Exercise materials Start Marker

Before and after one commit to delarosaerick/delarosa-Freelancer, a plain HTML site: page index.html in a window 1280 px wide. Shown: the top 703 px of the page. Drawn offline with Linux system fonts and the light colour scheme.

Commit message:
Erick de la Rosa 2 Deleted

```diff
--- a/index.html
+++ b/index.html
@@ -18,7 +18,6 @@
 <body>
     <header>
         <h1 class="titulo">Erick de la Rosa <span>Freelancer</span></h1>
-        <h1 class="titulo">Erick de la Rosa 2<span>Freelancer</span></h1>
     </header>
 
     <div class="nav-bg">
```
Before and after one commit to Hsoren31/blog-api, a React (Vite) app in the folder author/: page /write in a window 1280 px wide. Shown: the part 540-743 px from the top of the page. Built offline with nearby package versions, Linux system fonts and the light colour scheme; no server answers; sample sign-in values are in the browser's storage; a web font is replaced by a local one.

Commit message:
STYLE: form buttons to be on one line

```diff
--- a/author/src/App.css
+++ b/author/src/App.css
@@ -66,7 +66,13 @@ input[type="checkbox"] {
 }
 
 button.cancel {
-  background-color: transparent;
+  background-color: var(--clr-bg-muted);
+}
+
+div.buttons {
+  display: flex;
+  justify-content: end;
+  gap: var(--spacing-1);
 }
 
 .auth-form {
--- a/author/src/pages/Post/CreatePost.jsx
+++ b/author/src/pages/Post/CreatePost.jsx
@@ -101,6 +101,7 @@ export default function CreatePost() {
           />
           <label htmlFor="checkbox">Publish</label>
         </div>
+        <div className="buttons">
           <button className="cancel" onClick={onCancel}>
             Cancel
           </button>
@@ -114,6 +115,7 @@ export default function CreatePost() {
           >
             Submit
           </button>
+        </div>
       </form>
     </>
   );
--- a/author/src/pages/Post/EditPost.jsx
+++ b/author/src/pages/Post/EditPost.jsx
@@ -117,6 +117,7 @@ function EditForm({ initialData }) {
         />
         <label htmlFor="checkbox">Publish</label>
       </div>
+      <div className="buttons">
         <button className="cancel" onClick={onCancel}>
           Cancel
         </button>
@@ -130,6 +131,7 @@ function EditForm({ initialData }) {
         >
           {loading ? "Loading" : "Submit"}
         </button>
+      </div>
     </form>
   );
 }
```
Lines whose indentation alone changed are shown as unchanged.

Exercise materials End Marker

The complete set of entries above must be reproduced verbatim.

Before and after one commit to delarosaerick/delarosa-Freelancer, a plain HTML site: page index.html in a window 1280 px wide. Shown: the top 703 px of the page. Drawn offline with Linux system fonts and the light colour scheme.

Commit message:
Erick de la Rosa 2 Deleted

```diff
--- a/index.html
+++ b/index.html
@@ -18,7 +18,6 @@
 <body>
     <header>
         <h1 class="titulo">Erick de la Rosa <span>Freelancer</span></h1>
-        <h1 class="titulo">Erick de la Rosa 2<span>Freelancer</span></h1>
     </header>
 
     <div class="nav-bg">
```
Before and after one commit to Hsoren31/blog-api, a React (Vite) app in the folder author/: page /write in a window 1280 px wide. Shown: the part 540-743 px from the top of the page. Built offline with nearby package versions, Linux system fonts and the light colour scheme; no server answers; sample sign-in values are in the browser's storage; a web font is replaced by a local one.

Commit message:
STYLE: form buttons to be on one line

```diff
--- a/author/src/App.css
+++ b/author/src/App.css
@@ -66,7 +66,13 @@ input[type="checkbox"] {
 }
 
 button.cancel {
-  background-color: transparent;
+  background-color: var(--clr-bg-muted);
+}
+
+div.buttons {
+  display: flex;
+  justify-content: end;
+  gap: var(--spacing-1);
 }
 
 .auth-form {
--- a/author/src/pages/Post/CreatePost.jsx
+++ b/author/src/pages/Post/CreatePost.jsx
@@ -101,6 +101,7 @@ export default function CreatePost() {
           />
           <label htmlFor="checkbox">Publish</label>
         </div>
+        <div className="buttons">
           <button className="cancel" onClick={onCancel}>
             Cancel
           </button>
@@ -114,6 +115,7 @@ export default function CreatePost() {
           >
             Submit
           </button>
+        </div>
       </form>
     </>
   );
--- a/author/src/pages/Post/EditPost.jsx
+++ b/author/src/pages/Post/EditPost.jsx
@@ -117,6 +117,7 @@ function EditForm({ initialData }) {
         />
         <label htmlFor="checkbox">Publish</label>
       </div>
+      <div className="buttons">
         <button className="cancel" onClick={onCancel}>
           Cancel
         </button>
@@ -130,6 +131,7 @@ function EditForm({ initialData }) {
         >
           {loading ? "Loading" : "Submit"}
         </button>
+      </div>
     </form>
   );
 }
```
Lines whose indentation alone changed are shown as unchanged.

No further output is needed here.